**Work request**: Search the records that follow and extract every line containing the string "className".

___

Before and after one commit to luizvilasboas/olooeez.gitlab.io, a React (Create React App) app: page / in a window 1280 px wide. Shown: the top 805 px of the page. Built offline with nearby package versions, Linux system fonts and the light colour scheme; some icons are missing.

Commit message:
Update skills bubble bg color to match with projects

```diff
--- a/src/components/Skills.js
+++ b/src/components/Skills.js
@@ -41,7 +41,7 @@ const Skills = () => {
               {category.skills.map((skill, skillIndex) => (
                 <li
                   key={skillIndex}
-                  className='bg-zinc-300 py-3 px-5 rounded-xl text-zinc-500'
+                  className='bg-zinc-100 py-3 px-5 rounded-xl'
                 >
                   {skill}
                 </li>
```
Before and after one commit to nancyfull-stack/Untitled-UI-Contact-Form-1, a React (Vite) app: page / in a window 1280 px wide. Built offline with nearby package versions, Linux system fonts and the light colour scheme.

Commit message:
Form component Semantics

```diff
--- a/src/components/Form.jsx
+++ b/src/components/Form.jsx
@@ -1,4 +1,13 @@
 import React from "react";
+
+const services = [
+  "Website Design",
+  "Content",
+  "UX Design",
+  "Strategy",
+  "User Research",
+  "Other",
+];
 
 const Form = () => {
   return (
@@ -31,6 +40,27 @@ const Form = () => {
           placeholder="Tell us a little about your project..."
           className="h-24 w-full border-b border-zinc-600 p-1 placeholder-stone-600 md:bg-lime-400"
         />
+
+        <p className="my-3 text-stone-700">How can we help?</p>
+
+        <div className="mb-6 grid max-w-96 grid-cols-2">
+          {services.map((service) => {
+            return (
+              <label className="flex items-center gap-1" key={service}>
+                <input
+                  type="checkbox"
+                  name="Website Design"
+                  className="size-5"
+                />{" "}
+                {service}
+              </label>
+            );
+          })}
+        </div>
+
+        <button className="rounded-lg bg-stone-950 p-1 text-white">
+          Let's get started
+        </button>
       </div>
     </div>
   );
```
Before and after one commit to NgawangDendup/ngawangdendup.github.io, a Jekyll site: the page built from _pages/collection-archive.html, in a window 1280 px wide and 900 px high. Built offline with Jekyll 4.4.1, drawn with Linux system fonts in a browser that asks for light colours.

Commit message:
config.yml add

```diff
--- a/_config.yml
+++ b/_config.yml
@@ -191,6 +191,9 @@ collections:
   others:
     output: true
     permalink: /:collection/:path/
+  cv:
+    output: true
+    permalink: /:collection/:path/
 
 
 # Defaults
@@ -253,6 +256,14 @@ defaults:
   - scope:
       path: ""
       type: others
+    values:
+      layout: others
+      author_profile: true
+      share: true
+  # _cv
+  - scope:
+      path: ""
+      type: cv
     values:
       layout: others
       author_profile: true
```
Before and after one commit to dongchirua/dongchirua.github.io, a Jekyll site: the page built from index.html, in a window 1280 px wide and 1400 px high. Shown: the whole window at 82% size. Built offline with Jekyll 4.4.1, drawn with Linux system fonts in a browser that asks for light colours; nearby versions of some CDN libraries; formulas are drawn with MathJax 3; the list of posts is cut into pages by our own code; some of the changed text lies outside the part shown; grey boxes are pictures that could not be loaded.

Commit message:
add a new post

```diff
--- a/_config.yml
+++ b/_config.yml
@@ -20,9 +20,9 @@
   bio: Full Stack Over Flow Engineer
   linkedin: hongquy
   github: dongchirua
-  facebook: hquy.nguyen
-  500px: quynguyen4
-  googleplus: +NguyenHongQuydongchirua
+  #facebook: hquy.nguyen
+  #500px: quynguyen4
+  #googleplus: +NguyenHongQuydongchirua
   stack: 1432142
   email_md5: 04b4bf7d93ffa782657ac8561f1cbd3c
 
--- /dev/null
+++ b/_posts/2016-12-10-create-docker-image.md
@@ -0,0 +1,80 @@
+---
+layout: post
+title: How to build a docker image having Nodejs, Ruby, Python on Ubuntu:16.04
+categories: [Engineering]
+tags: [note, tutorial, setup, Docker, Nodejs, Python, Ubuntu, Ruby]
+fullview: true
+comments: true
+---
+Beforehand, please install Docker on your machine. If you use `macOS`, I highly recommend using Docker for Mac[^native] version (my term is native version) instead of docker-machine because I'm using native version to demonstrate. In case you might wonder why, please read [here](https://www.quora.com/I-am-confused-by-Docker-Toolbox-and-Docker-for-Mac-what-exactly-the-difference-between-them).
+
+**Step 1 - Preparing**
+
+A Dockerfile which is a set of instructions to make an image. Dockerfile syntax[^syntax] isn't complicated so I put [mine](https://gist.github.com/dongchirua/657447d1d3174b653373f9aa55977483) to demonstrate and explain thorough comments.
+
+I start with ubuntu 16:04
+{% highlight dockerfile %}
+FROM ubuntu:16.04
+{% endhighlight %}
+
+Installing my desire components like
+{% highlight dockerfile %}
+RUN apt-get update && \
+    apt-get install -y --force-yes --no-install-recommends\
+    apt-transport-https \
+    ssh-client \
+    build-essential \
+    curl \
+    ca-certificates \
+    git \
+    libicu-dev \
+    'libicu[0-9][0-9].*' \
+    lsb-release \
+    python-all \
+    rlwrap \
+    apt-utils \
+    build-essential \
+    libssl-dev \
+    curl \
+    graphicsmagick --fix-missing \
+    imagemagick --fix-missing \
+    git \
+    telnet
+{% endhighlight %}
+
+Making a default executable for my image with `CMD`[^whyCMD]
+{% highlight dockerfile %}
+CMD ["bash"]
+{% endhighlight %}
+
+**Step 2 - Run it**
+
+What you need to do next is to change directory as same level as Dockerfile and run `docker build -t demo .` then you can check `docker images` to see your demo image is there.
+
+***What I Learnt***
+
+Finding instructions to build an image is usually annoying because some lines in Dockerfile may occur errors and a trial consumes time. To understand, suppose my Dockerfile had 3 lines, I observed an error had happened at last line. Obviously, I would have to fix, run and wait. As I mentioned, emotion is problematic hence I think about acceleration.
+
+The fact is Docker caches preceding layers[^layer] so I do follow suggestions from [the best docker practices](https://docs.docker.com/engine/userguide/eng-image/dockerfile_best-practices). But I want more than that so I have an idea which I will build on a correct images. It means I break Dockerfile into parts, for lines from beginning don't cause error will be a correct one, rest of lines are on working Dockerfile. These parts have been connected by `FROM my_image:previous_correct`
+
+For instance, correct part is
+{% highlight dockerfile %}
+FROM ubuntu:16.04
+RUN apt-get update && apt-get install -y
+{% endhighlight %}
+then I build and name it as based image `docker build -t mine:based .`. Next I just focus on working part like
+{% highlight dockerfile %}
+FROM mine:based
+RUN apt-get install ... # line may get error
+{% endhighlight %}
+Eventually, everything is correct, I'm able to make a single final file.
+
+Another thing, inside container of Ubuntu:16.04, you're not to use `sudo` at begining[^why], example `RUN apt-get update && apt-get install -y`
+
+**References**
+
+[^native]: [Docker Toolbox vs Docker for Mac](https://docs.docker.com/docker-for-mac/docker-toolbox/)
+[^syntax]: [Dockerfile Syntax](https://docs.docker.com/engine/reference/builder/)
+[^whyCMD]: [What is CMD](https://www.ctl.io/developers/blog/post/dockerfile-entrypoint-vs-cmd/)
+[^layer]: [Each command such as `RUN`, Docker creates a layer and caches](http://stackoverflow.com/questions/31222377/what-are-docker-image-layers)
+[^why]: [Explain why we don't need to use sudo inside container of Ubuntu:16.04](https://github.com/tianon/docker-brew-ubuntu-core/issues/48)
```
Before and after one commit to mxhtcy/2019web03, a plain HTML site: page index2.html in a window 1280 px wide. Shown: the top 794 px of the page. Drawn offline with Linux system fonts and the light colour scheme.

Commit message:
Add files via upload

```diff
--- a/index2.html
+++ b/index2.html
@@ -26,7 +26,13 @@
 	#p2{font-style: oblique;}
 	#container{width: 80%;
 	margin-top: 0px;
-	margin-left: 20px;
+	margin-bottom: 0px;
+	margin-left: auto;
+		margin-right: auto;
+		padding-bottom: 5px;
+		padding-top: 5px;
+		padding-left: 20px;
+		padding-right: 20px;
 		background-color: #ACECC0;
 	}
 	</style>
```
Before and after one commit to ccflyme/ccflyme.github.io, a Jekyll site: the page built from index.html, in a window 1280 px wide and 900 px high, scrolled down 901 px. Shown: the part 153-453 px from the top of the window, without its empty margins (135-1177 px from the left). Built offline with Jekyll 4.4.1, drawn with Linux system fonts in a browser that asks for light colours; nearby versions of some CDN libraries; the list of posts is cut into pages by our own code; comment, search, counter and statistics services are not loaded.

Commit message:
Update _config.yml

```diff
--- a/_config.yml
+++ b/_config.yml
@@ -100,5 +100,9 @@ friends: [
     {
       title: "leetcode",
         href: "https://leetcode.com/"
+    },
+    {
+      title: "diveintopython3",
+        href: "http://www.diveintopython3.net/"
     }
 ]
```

___

**Solved exercise**:
-                  className='bg-zinc-300 py-3 px-5 rounded-xl text-zinc-500'
+                  className='bg-zinc-100 py-3 px-5 rounded-xl'
           className="h-24 w-full border-b border-zinc-600 p-1 placeholder-stone-600 md:bg-lime-400"
+        <p className="my-3 text-stone-700">How can we help?</p>
+        <div className="mb-6 grid max-w-96 grid-cols-2">
+              <label className="flex items-center gap-1" key={service}>
+                  className="size-5"
+        <button className="rounded-lg bg-stone-950 p-1 text-white">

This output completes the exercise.